๐Ÿ’ก A generator is a unique kind of function. Unlike traditional functions that return a single value, a generator returns a special object — an iterator, which can produce a sequence of values over time.

The key feature distinguishing a generator function is its usage of the yield statement, as opposed to the return statement found in ordinary functions.

The yield statement allows the function to produce values one at a time, pausing in-between, instead of computing them all at once. This can make your code more efficient and memory-friendly when dealing with large data sets.

When a generator function is called, it doesn’t actually run the code in the function. Instead, it returns a generator object. This object can then be iterated over (for example, in a for loop or by using the next() function) to execute the function and retrieve the values it yields, one by one, as needed.

You can return a generator from a function by using the yield keyword. Here’s an example:

def fibonacci():
    a, b = 0, 1
    while True:
        yield a
        b, a = a + b, b

In this example, the fibonacci function is a generator function because it uses the yield keyword. Every time you call next() on a generator created by this function, it will yield the next Fibonacci number.

(If you don’t understand the Fibonacci series yet, check out my fun blog tutorial:) ๐Ÿ‘‡

Fibonacci in One Line Python

๐Ÿ’ก Recommended: Fibonacci in One Line Python

Here’s how you might use this generator:

gen = fibonacci()

print(next(gen))  # Output: 0
print(next(gen))  # Output: 1
print(next(gen))  # Output: 1
print(next(gen))  # Output: 2
print(next(gen))  # Output: 3
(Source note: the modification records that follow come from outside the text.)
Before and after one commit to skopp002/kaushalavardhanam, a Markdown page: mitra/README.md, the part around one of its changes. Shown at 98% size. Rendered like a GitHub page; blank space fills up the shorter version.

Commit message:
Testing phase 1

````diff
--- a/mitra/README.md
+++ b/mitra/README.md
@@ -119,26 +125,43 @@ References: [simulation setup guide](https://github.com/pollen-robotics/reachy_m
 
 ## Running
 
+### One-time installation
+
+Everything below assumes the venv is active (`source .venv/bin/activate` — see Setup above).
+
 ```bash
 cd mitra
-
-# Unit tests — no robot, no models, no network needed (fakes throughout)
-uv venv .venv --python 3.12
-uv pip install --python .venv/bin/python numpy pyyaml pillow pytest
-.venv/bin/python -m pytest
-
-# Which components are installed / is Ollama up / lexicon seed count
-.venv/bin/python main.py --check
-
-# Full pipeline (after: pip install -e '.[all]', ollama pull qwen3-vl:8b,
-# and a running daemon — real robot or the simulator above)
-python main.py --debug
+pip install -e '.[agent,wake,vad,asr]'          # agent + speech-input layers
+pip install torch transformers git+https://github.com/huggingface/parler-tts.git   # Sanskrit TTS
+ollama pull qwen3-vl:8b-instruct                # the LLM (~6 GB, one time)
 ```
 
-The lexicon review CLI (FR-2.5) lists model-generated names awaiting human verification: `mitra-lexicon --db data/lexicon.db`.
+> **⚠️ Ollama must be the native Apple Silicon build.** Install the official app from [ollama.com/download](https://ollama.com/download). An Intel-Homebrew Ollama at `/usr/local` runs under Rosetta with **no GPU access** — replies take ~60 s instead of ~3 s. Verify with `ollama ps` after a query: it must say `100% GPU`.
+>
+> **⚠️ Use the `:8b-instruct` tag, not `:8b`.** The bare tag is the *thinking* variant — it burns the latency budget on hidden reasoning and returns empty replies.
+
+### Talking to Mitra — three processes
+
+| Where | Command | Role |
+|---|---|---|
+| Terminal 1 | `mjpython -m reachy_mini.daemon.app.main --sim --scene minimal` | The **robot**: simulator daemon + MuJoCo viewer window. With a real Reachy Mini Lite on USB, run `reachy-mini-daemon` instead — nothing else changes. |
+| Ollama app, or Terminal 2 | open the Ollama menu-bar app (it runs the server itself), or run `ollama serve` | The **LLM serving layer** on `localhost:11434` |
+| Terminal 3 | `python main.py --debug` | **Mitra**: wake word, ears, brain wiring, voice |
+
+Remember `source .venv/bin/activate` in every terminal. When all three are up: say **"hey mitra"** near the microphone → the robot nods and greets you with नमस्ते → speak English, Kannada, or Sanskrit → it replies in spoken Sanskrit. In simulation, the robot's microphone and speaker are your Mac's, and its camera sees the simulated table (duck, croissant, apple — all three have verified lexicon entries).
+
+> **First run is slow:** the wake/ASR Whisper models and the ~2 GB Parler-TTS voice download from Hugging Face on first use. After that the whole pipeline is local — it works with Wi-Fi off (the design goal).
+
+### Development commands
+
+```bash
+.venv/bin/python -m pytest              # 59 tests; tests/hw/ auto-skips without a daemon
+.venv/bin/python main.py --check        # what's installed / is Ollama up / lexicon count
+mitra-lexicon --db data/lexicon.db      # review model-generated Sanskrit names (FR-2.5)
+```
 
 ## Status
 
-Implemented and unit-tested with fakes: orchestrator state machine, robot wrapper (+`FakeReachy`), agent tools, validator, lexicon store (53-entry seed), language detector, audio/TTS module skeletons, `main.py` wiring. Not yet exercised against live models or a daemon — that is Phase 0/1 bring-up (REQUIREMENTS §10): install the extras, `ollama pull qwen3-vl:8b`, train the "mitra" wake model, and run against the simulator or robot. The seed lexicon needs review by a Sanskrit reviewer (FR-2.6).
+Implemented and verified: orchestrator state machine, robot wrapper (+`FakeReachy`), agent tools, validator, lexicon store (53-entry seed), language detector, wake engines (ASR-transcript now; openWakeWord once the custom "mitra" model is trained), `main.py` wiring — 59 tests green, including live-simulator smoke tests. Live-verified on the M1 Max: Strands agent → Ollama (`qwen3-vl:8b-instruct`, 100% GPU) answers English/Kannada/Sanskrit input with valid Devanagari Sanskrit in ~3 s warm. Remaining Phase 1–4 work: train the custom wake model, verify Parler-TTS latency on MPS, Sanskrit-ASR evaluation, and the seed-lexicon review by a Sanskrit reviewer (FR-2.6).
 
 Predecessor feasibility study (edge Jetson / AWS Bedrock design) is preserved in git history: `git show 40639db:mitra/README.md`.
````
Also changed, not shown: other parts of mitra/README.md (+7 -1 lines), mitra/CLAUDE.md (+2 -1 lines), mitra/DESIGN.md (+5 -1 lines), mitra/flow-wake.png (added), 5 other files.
Each time next() is called, the function’s state is preserved, so it can remember the values of a and b. The next time next() is called, the function picks up where it left off and yields the next value.

๐Ÿ‘‰ Note: Generator functions return a special type of iterator, which is the generator. When the generator’s __next__() method (or the built-in function next()) is called, the function runs until it hits a yield statement, then it yields its value and pauses.

When __next__() is called again, the function resumes running from where it left off, starting after the yield statement, until it hits another yield statement (or returns, which signals the generator is done).

๐Ÿ’ก Recommended: Python Generator Expressions